Once I was asked, “what is the most challenging aspect of working in the outdoor industry?” My answer was easy – establishing credibility. One summer I worked at a Forest Service information station near the Rubicon Trail, a world-class jeep trail that I grew up camping and four-wheeling on. One day a guy came in with a question about the trail and instead of asking the young woman in the Forest Service uniform stationed behind the information desk, he asked the older man in a camp host shirt standing out of the way at the top of the stairs. My inner self glared at him and laughed when our camp host manager told him he had no idea and to ask me.
With that said, I want to start Trails’ Guide by establishing credibility:
- I’ve been four-wheeling with my family since I was in my mother’s womb – literally. Then I was strapped into a car seat, grew into the back seat, graduated to co-pilot, and am now working on my driving skills.

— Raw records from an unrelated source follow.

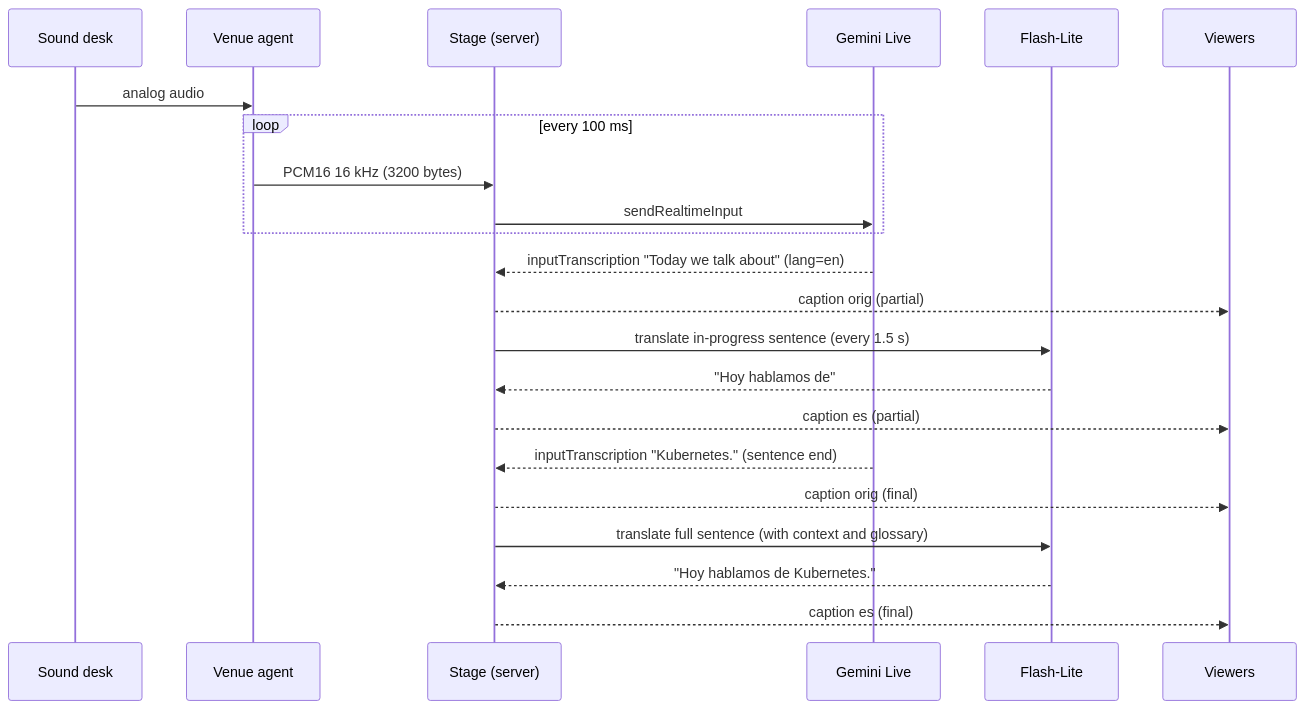
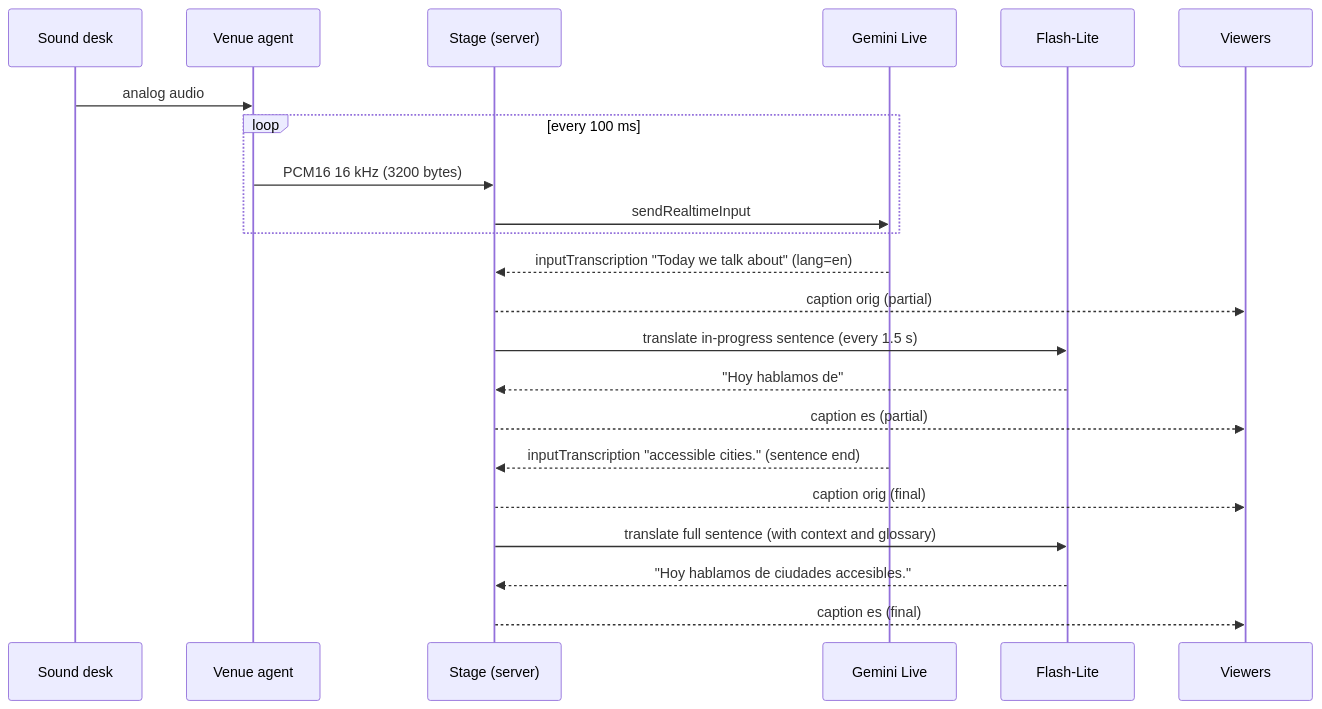
The second of 3 diagrams in docs/architecture.md (carraroesteban/opencaptions), drawn with Mermaid before and after one commit. The commit also changed 52 other files, not shown here.

````diff
--- a/docs/architecture.md
+++ b/docs/architecture.md
@@ -63,24 +63,24 @@
 ```mermaid
 sequenceDiagram
   participant Desk as Sound desk
   participant Agent as Venue agent
   participant Stage as Stage (server)
   participant Live as Gemini Live
   participant MT as Flash-Lite
   participant View as Viewers
   Desk->>Agent: analog audio
   loop every 100 ms
     Agent->>Stage: PCM16 16 kHz (3200 bytes)
     Stage->>Live: sendRealtimeInput
   end
   Live-->>Stage: inputTranscription "Today we talk about" (lang=en)
   Stage-->>View: caption orig (partial)
   Stage->>MT: translate in-progress sentence (every 1.5 s)
   MT-->>Stage: "Hoy hablamos de"
   Stage-->>View: caption es (partial)
-  Live-->>Stage: inputTranscription "Kubernetes." (sentence end)
+  Live-->>Stage: inputTranscription "accessible cities." (sentence end)
   Stage-->>View: caption orig (final)
   Stage->>MT: translate full sentence (with context and glossary)
-  MT-->>Stage: "Hoy hablamos de Kubernetes."
+  MT-->>Stage: "Hoy hablamos de ciudades accesibles."
   Stage-->>View: caption es (final)
 ```
````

- I took a backpacking course in college and have been hitting the trail ever since. I’m primarily a weekend warrior doing two-nighters to amazing places up and down the Sierra Nevada Mountains. However, last summer marked the beginning of an epic adventure – 62 miles of the John Muir Trail. The next section is this summer and I can’t wait to finish atop Mt. Whitney the following summer.
- I’m a certified Leave No Trace and Tread Lightly Master Educator and Trainer, respectively. That entails leading groups on backpacking and camping trips while exploring teaching techniques and responsible stewardship firsthand.
- I’ve been riding all-terrain vehicles (ATV) since before my feet could reach the footboards. I primarily take to the sand, but enjoy forest trails with twists and turns too. I’ve hosted multiple ATV safety courses and ATV rider camps for youth – and yes, participants must be able to reach the footboards.
- I have a two-year old lab-mix that I am reluctant to leave home without. Aspen has been in adventure-pup mode since I brought her home, surviving multiple backpacking trips, snowshoe hikes, and she knows how to hog a tent like nobody’s business. My point being? Expect the majority of adventures on this blog to be dog-friendly.
If you’ve read this far, I’m hoping you’ll come back next week. With this outdoor-based blog I want to share my ideas, adventures, thoughts, and my love of the outdoors. It also has the added bonus of keeping up on my writing skills and preventing my brain from turning to mush like cold-trail oatmeal.
Just found your blog and will be a frequent visitor! I adopted a young GSD last December and have been taking her into the mountains, backpacking and camping, since early spring, after training her up to carrying a pack, etc. (We hike nearly every day around the East Bay, where we live, for regular exercise and conditioning.) Always looking for dog-friendly trips in the Sierras, so your site will be a great resource.
Hi Marianne, so glad you found Aspen and me! Dogs make the best hiking partners. If you find any dog-friendly must-visit hikes, I’d love to hear about them!
Hi there! I’ve been following your posts here and there for the past couple of years. I, too, am a Californian who loves adventures with her pup. I’m always curious: what’s your day job? Do you take Aspen to work with you? And does your job allow you lots of time off? Would love to hear how you’re able to have so many inspiring adventures! We get out as much as possible on weekends, but during the week, we just take short walks before and after work. I’m always wondering how other adventurous dog-owners do it. Thanks for your blog! Georgina
Hi Georgina! Thanks for reaching out, always good to hear from fellow dog moms. I work for a non-profit where I’m lucky enough to work 4-10s, plus vacation time. This allows for weekend adventures, with a few longer road trips mixed in. Things have been really busy lately though and we had to choose between getting Aspen outside or documenting our adventures. We chose getting outside, which is why it’s January and I just posted about our September trip. Aspen doesn’t get to come to work with me, but she’d probably find all the computer time boring anyway. So she gets walks and jogs before and after work like your pup. As long as their tail is wagging, I think we’re doing a good job!
Okay, well that’s actually good to hear, because it inspires me to do more. If you and Aspen can manage lots of outdoor activity while working full-time, then so can my pup and I. Yes, keep sharing. I love checking your posts now and then to get ideas for dog-friendly road trips and outings along the West coast and in the Sierra. Next up for me: finding other canine-human duos to adventure with. I’m thinking of starting a Meetup in my area, but if you happen to know of any other groups already established, please share. Thanks for replying. Have fun on your next trip!